By Bill Carey
We in Tennessee talk more about Andrew Jackson and James K. Polk than we do Andrew Johnson. Therefore, I’ve come up with a list of things that make this much-maligned president from Greeneville a fascinating person:
1. When he was 9, Johnson’s mother apprenticed him to a Raleigh, North Carolina, tailor named James Selby. This was the closest thing to an education that Johnson ever got; in fact, we now think Selby taught the future president how to read. Johnson might have stayed in Raleigh forever had he and his brother William not run away from their apprenticeship in 1824. About two years later, Johnson started his own tailor shop in Greeneville.

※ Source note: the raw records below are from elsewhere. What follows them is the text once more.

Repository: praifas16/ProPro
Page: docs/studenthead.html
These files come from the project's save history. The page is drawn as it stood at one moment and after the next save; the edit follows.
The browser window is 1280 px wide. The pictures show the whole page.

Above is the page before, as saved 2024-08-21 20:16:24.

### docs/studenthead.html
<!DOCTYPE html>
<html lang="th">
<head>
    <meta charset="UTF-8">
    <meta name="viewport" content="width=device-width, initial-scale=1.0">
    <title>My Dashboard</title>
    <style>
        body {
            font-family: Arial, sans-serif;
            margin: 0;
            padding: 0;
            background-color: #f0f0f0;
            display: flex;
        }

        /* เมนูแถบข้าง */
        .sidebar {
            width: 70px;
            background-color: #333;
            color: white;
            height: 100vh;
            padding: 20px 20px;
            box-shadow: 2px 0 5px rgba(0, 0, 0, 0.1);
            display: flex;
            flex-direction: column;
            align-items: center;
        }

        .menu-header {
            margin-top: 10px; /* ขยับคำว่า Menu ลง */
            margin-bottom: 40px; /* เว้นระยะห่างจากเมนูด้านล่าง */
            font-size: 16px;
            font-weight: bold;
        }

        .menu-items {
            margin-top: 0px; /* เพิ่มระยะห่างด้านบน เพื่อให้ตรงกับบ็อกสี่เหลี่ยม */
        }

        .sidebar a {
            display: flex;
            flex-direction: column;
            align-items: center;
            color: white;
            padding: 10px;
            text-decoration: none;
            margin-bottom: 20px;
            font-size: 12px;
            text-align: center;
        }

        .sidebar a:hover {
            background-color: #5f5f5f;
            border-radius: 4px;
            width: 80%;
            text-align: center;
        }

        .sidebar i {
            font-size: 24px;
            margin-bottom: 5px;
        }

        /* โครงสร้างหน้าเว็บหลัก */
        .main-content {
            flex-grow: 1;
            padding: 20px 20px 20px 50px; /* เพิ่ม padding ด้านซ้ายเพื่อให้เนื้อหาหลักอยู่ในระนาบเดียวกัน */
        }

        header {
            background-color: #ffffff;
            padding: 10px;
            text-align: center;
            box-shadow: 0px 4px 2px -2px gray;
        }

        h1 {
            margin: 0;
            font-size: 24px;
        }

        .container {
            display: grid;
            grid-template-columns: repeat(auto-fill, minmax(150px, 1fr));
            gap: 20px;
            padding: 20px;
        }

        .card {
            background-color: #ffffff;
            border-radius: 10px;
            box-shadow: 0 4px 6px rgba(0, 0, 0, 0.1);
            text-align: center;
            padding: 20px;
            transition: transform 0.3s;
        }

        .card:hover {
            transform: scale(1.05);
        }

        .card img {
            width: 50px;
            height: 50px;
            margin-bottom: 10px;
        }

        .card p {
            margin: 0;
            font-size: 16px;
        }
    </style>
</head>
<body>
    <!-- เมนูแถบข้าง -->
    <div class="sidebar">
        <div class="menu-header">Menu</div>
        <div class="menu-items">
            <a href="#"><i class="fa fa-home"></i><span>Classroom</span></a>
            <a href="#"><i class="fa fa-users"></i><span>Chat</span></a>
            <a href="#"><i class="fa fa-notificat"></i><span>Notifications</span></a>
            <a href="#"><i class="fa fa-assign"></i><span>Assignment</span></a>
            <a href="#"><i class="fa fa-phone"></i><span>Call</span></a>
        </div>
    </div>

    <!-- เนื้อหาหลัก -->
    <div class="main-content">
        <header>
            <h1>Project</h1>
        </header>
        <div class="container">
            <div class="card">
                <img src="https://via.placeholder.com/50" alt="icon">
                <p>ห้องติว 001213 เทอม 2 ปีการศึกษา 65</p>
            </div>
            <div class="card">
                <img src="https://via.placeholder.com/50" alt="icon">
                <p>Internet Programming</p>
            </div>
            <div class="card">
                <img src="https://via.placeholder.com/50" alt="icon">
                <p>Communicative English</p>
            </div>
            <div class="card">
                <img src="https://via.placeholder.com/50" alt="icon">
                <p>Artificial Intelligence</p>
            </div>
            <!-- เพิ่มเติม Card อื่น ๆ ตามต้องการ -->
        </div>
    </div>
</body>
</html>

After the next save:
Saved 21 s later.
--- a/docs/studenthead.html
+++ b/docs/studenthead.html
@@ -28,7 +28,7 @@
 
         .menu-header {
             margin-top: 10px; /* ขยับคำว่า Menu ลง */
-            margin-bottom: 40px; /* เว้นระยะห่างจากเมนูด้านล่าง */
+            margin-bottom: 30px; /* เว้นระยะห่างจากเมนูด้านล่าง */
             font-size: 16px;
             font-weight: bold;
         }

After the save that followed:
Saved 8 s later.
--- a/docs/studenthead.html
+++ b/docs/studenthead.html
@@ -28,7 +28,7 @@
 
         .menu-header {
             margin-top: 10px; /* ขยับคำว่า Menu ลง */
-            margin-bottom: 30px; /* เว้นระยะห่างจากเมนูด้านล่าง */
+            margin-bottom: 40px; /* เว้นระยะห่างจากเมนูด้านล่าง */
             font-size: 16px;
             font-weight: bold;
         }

2. Andrew Johnson was an alderman, mayor, state representative, state senator, U.S. representative, U.S. senator, Tennessee governor, U.S. president and then, after he was president, U.S. senator again.
3. After the Civil War broke out, every U.S. senator from a seceding state withdrew from the U.S Congress except one: Andrew Johnson. This act made him a hero in the eyes of loyalists and a villain in the eyes of Confederates, and it was the main reason President Lincoln appointed him military governor of Tennessee after the U.S. Army took over Nashville. Already unpopular in Nashville, Johnson became more so as military governor, ordering every adult free male to take an oath of allegiance to the U.S. government or be sent to prison.
4. During the Civil War, Johnson’s hometown of Greeneville changed hands from Confederate to Union several times. Soldiers and officers from both sides stayed in Johnson’s home. Some of the Confederate soldiers wrote insulting messages to the military governor of Tennessee on the walls of the house. (You can still see some of these messages if you visit his home.)
5. Lincoln’s first vice president was Hannibal Hamlin of Maine. When he ran for his second term, Lincoln dropped Hamlin from the ticket and chose Johnson.
6. On April 14, 1865, Lincoln was assassinated as part of a conspiracy to kill several other governmental leaders, including Johnson. A Prussian immigrant named George Atzerodt did not follow through on plans to assassinate Johnson, but was later executed for being part of the conspiracy.
7. In February 1868, Johnson became the first president ever impeached by the U.S. House of Representatives. The stated reason for this act was his violation of an 1867 law called the Tenure of Office Act, but the real reason he was impeached was because of his repeated clashes with the so-called Radical Republicans over how to deal with the defeated South.
Having been impeached, Johnson’s trial moved to the Senate. However, in May 1868, the Senate fell one vote short of removing Johnson from office. (Seven Republican senators broke ranks and voted against removing Johnson.) Johnson then served out the remainder of his term and left office in March 1869.
8. Johnson said that when he was dead he would need “no softer pillow than the Constitution and no warmer blanket than the American flag.” Because of this, America’s 17th president is buried with his head resting on his copy of the Constitution and his body wrapped in an American flag.
Regardless of how you feel about Andrew Johnson’s legacy, you should visit the Andrew Johnson National Historic Site in Greeneville. The site consists of several things, including a visitors center, Johnson’s tailor shop and the two homes in which he lived for much of his life.
One of the things that makes the site a treasure is the fact that, compared to most presidential homes, the things surrounding the properties haven’t changed much in appearance since Johnson lived here (compared to, say, the Hermitage in Nashville). Greeneville was, and is, a small town — and a very charming one.
Bill Carey founded Tennessee History for Kids in 2004. The non-profit organization helps teachers cover Tennessee history, American history, civics and basic social studies, and uses booklets, posters, inservices and the website www.tnhistoryforkids.org. Carey was a reporter in Nashville through most of the 1990s and has written six books, among them Fortunes Fiddles and Fried Chicken: A Nashville Business History and Runaways, Coffles and Fancy Girls: A History of Slavery in Tennessee.